The task: Narrow the data below down to the lines containing "changed".

Records supplied:
________________________________________

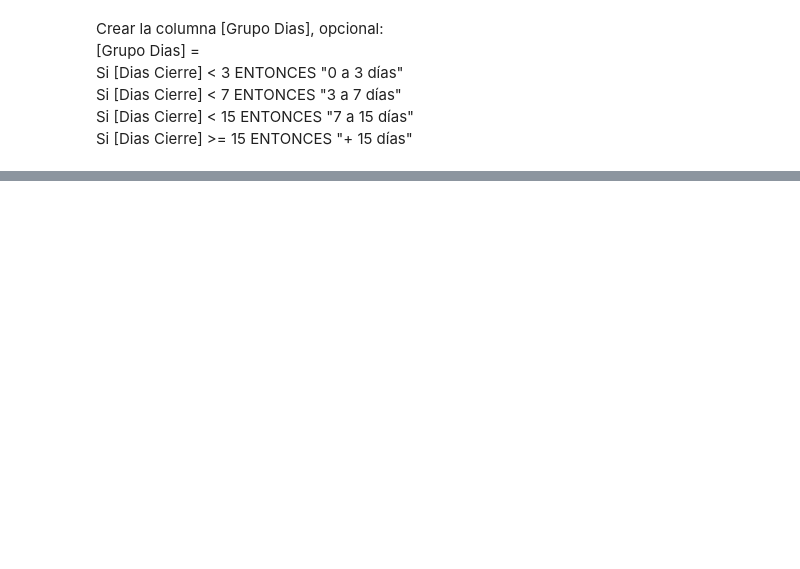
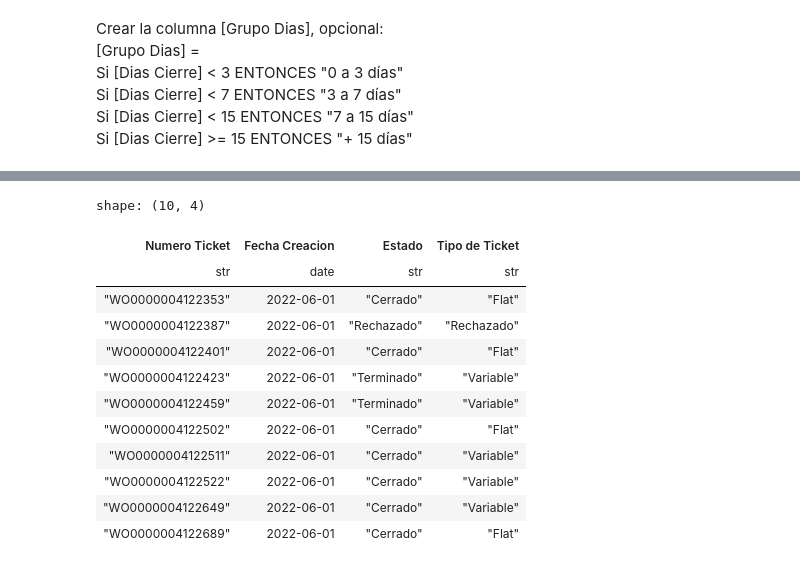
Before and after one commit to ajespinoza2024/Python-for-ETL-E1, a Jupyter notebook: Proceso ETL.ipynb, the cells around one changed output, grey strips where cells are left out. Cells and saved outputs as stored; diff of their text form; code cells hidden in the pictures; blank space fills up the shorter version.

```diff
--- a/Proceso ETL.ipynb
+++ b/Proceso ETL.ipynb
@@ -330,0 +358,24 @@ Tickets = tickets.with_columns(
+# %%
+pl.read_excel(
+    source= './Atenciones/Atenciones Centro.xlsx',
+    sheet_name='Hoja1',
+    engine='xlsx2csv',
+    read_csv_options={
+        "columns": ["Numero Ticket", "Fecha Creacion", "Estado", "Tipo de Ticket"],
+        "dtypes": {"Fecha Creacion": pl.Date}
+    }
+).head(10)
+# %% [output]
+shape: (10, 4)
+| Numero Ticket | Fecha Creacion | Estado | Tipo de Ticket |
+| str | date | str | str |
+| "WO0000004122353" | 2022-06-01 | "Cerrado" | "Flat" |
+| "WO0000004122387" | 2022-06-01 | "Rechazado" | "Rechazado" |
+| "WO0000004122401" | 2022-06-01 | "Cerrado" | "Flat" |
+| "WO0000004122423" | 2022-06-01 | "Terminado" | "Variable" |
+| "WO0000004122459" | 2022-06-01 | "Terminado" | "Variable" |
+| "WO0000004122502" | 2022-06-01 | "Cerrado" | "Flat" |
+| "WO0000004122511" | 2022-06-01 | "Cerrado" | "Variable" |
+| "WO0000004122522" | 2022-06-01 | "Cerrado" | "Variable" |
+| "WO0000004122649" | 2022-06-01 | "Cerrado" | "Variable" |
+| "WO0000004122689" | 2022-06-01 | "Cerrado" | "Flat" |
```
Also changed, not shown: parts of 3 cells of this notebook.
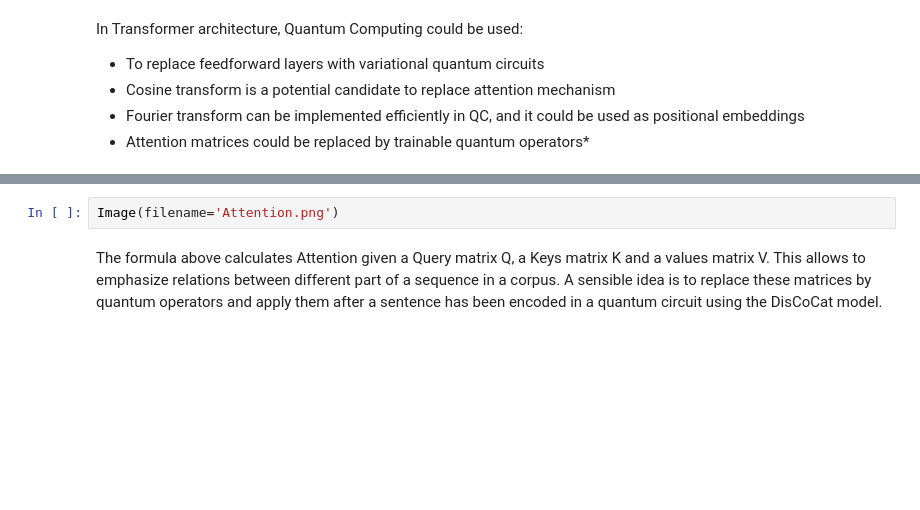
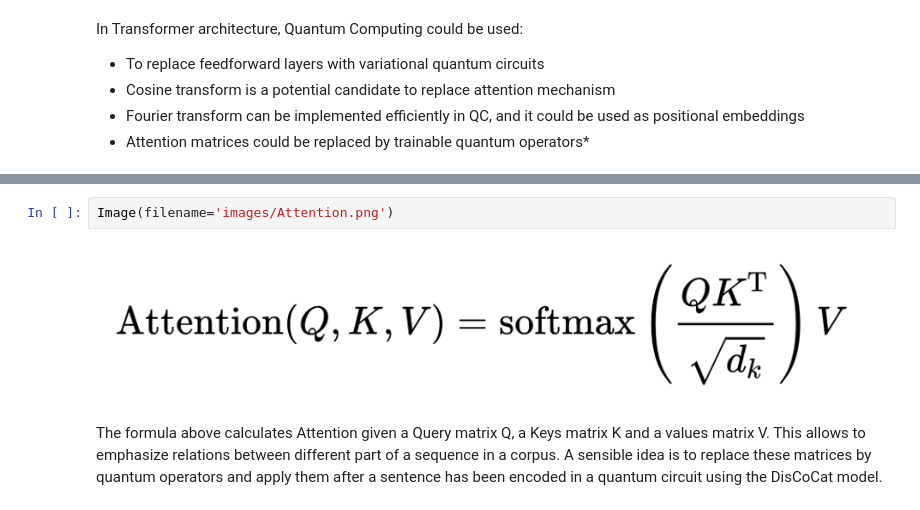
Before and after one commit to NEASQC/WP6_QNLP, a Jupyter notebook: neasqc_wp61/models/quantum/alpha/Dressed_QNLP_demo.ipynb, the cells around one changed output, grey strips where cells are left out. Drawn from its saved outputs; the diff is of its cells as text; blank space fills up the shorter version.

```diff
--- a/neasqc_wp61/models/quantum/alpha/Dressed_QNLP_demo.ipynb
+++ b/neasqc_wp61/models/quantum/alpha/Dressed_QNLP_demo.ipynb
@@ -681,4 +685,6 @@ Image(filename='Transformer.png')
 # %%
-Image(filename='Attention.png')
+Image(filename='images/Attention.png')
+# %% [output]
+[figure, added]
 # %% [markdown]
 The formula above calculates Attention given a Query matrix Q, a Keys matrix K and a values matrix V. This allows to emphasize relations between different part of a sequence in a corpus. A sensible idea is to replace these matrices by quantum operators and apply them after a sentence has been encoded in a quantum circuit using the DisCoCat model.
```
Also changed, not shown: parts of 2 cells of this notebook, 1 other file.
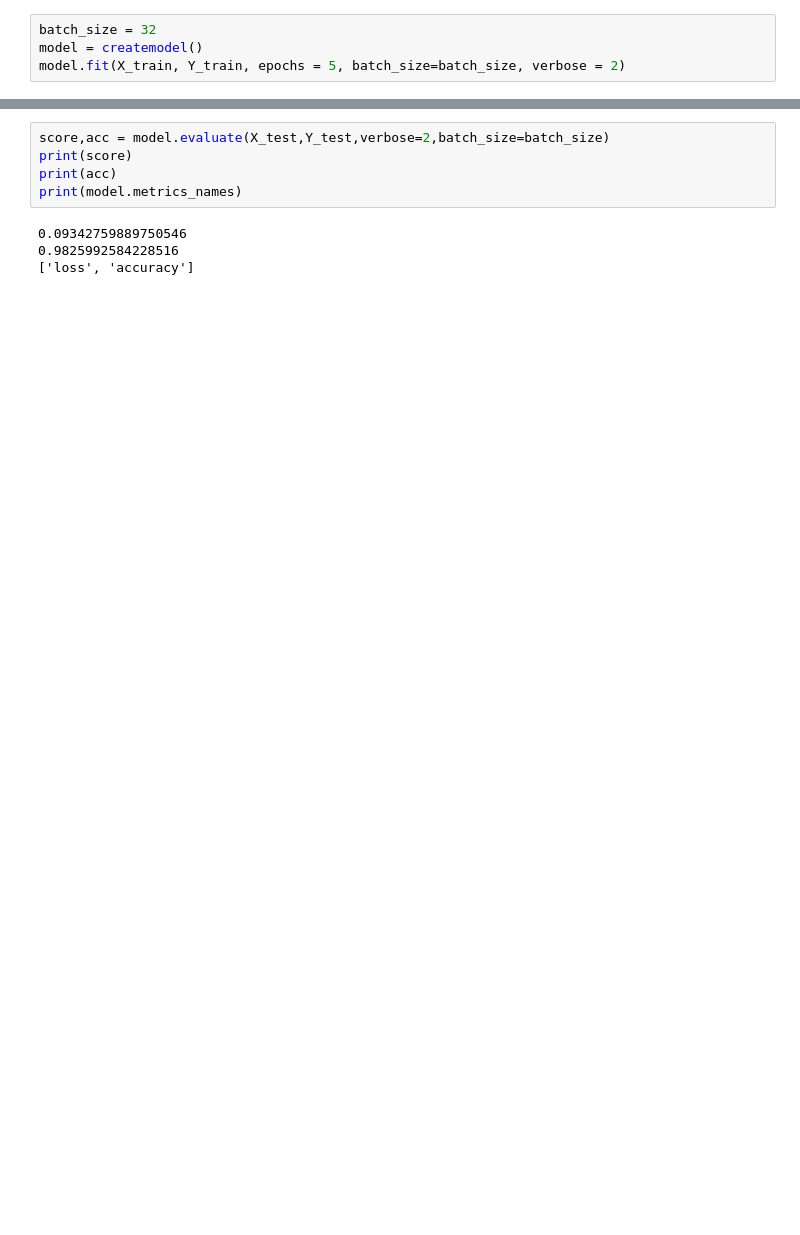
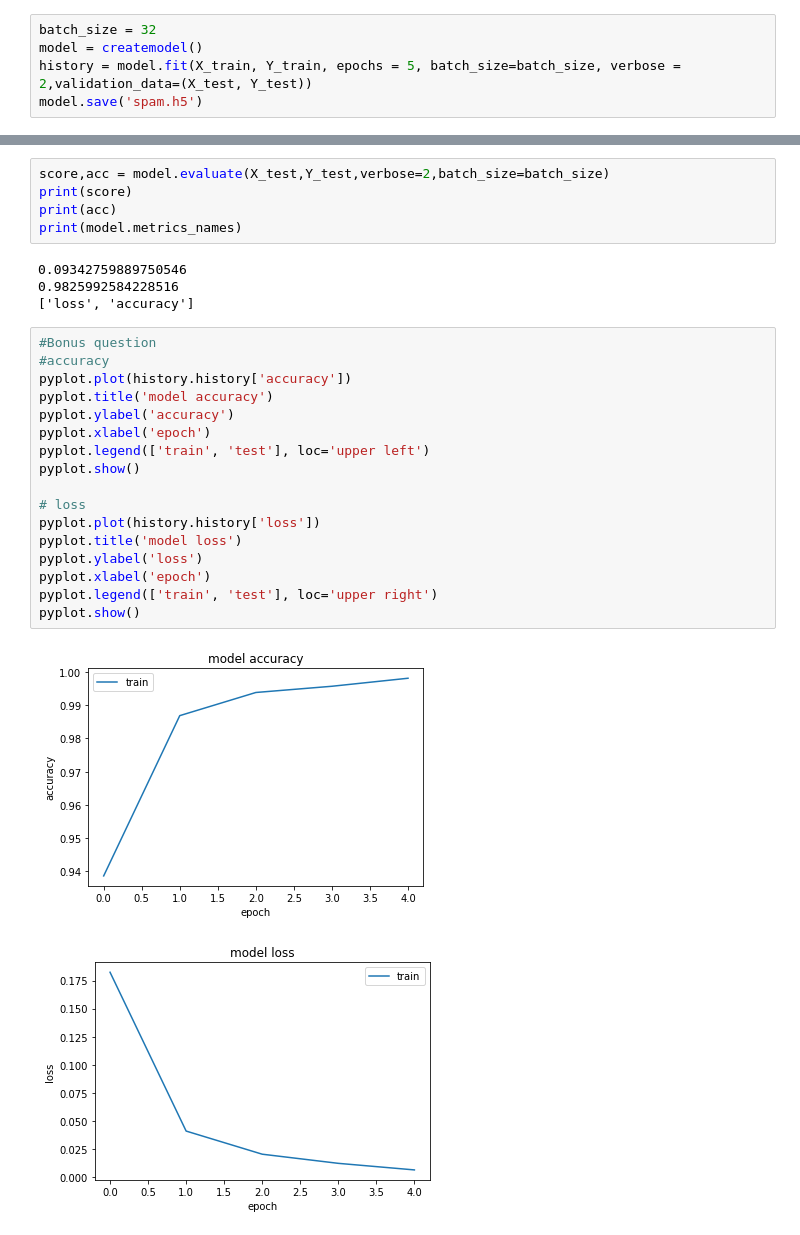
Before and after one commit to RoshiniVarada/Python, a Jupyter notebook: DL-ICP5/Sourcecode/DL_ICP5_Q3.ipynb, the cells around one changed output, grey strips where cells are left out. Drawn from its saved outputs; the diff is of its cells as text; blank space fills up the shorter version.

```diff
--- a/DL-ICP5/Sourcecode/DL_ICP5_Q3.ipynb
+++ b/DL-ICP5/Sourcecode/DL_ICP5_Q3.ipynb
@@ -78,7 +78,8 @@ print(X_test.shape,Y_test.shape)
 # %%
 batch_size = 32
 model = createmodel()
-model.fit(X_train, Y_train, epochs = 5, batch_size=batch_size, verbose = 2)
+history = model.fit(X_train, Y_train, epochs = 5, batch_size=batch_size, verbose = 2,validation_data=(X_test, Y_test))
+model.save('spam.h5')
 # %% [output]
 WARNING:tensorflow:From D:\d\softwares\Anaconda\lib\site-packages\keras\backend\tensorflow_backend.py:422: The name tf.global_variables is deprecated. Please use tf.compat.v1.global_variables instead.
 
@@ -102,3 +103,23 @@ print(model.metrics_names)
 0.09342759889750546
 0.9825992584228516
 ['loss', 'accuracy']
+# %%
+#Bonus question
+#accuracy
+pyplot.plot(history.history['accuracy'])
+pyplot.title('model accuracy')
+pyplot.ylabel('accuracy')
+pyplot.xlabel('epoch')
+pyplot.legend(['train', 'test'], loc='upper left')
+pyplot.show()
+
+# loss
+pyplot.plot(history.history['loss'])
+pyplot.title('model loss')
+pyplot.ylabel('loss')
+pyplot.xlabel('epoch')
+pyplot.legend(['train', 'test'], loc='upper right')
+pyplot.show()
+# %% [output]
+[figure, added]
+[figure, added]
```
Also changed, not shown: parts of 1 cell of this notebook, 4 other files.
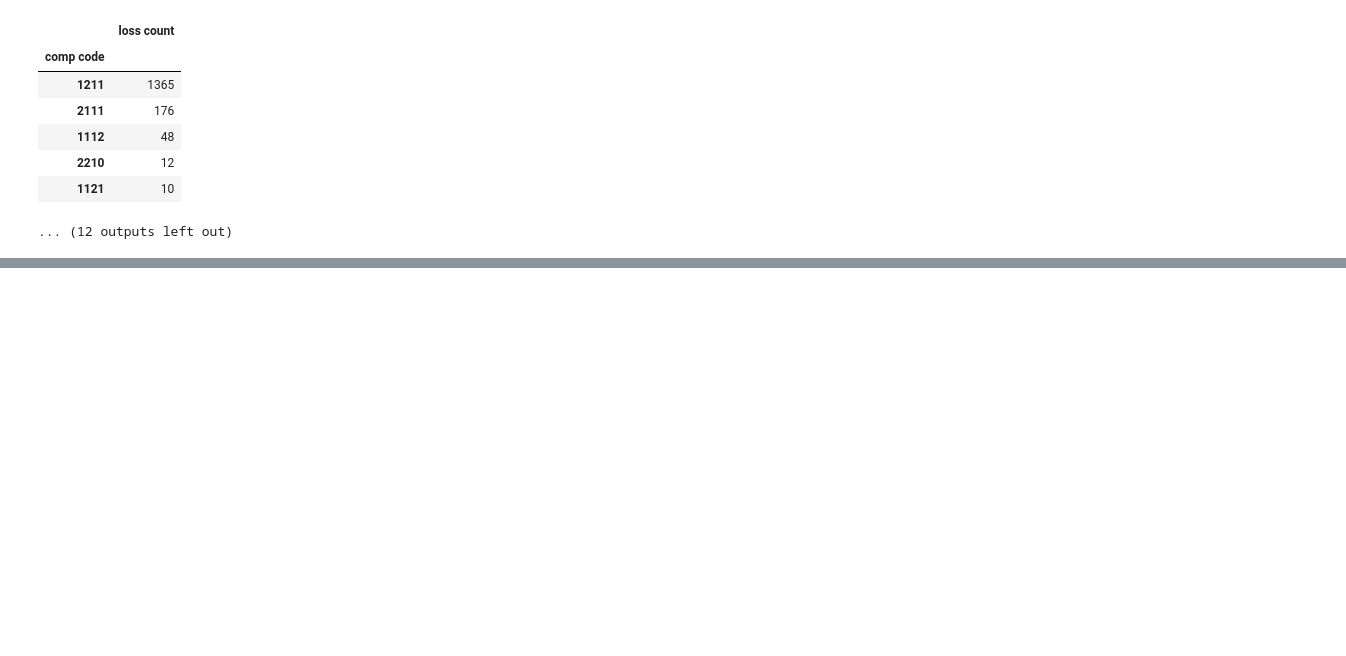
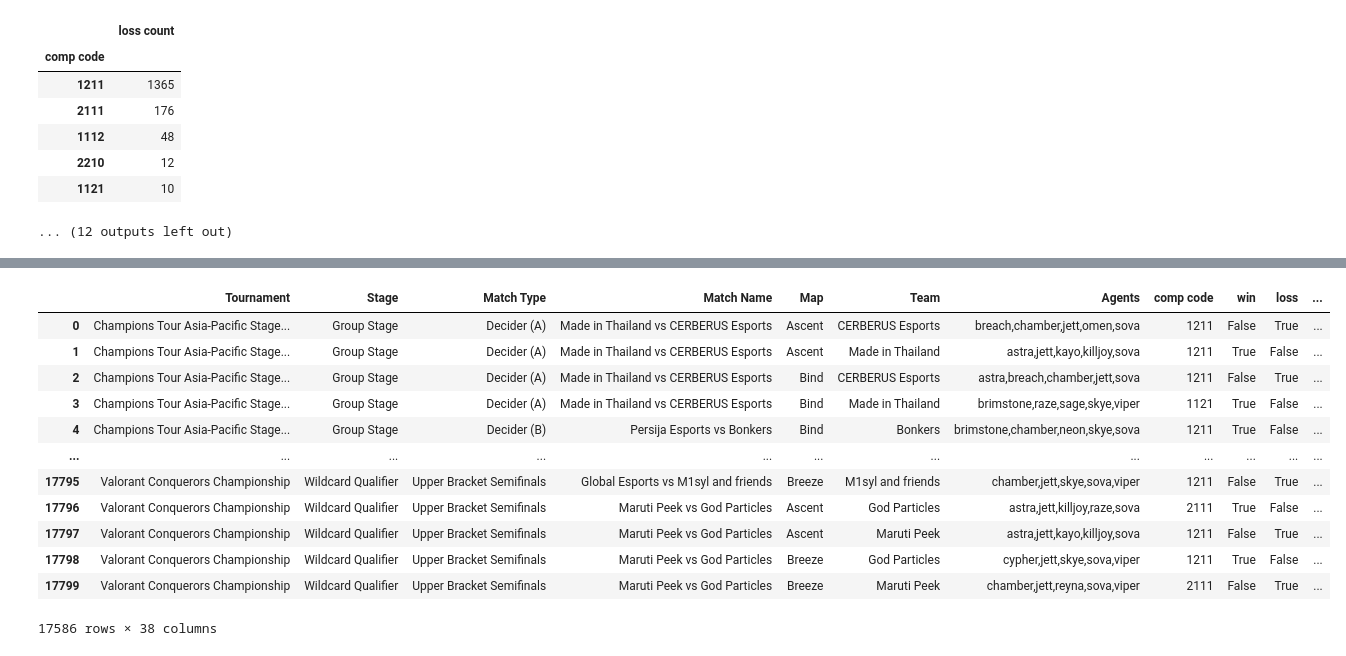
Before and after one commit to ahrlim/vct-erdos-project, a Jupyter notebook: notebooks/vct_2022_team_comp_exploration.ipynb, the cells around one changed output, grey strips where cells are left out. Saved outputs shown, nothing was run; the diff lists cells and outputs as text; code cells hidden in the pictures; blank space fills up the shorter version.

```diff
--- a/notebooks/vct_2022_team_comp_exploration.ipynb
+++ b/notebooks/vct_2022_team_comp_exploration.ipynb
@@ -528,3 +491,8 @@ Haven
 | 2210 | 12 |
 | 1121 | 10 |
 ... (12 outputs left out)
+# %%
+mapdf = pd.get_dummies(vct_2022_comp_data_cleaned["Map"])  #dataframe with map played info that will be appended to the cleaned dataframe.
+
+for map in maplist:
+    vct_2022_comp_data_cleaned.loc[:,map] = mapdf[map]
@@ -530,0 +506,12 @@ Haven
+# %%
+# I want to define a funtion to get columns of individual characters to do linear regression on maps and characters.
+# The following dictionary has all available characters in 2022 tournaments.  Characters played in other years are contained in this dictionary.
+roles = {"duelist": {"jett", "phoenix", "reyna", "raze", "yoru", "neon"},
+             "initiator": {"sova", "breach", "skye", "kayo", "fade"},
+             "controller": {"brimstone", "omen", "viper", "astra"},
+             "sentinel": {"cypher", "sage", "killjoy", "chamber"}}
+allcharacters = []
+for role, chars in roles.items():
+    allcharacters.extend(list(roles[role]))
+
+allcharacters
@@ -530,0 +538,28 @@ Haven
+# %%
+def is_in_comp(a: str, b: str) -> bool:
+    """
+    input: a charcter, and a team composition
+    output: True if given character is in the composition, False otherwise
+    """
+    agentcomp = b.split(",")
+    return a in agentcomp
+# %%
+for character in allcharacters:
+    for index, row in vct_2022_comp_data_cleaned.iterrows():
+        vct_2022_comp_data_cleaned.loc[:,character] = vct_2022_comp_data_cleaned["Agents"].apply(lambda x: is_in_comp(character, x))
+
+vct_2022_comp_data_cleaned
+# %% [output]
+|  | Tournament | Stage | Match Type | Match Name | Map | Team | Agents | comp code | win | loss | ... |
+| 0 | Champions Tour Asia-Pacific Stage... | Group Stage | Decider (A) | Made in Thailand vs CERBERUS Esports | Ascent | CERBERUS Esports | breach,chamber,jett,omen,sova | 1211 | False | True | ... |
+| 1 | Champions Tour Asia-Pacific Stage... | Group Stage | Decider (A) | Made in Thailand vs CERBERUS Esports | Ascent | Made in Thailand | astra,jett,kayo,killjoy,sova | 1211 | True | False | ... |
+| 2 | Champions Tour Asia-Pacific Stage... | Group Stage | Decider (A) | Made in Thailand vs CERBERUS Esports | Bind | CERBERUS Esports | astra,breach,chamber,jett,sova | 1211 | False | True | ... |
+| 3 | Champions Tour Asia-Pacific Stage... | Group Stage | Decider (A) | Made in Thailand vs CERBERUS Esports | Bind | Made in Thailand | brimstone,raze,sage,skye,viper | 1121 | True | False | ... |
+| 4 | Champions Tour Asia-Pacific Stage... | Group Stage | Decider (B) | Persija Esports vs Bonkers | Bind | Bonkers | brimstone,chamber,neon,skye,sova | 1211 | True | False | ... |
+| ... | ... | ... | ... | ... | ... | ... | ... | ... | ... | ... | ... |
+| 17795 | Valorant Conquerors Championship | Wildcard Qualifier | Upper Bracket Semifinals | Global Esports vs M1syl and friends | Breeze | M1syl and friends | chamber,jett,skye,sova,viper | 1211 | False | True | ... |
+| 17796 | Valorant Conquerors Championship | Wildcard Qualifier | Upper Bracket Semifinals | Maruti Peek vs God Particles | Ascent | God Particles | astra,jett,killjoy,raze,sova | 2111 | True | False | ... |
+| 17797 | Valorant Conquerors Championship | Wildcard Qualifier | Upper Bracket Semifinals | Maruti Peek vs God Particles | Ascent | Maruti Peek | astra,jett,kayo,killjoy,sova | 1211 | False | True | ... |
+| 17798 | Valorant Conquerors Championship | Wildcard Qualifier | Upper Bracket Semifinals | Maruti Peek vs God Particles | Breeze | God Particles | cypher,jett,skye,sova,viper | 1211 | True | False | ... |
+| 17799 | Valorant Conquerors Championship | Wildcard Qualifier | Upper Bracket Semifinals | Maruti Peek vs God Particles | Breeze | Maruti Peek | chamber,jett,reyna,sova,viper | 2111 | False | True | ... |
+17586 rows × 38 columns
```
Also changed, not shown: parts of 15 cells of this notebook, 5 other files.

________________________________________

Task output:
Before and after one commit to ajespinoza2024/Python-for-ETL-E1, a Jupyter notebook: Proceso ETL.ipynb, the cells around one changed output, grey strips where cells are left out. Cells and saved outputs as stored; diff of their text form; code cells hidden in the pictures; blank space fills up the shorter version.
Also changed, not shown: parts of 3 cells of this notebook.
Before and after one commit to NEASQC/WP6_QNLP, a Jupyter notebook: neasqc_wp61/models/quantum/alpha/Dressed_QNLP_demo.ipynb, the cells around one changed output, grey strips where cells are left out. Drawn from its saved outputs; the diff is of its cells as text; blank space fills up the shorter version.
Also changed, not shown: parts of 2 cells of this notebook, 1 other file.
Before and after one commit to RoshiniVarada/Python, a Jupyter notebook: DL-ICP5/Sourcecode/DL_ICP5_Q3.ipynb, the cells around one changed output, grey strips where cells are left out. Drawn from its saved outputs; the diff is of its cells as text; blank space fills up the shorter version.
Also changed, not shown: parts of 1 cell of this notebook, 4 other files.
Before and after one commit to ahrlim/vct-erdos-project, a Jupyter notebook: notebooks/vct_2022_team_comp_exploration.ipynb, the cells around one changed output, grey strips where cells are left out. Saved outputs shown, nothing was run; the diff lists cells and outputs as text; code cells hidden in the pictures; blank space fills up the shorter version.
Also changed, not shown: parts of 15 cells of this notebook, 5 other files.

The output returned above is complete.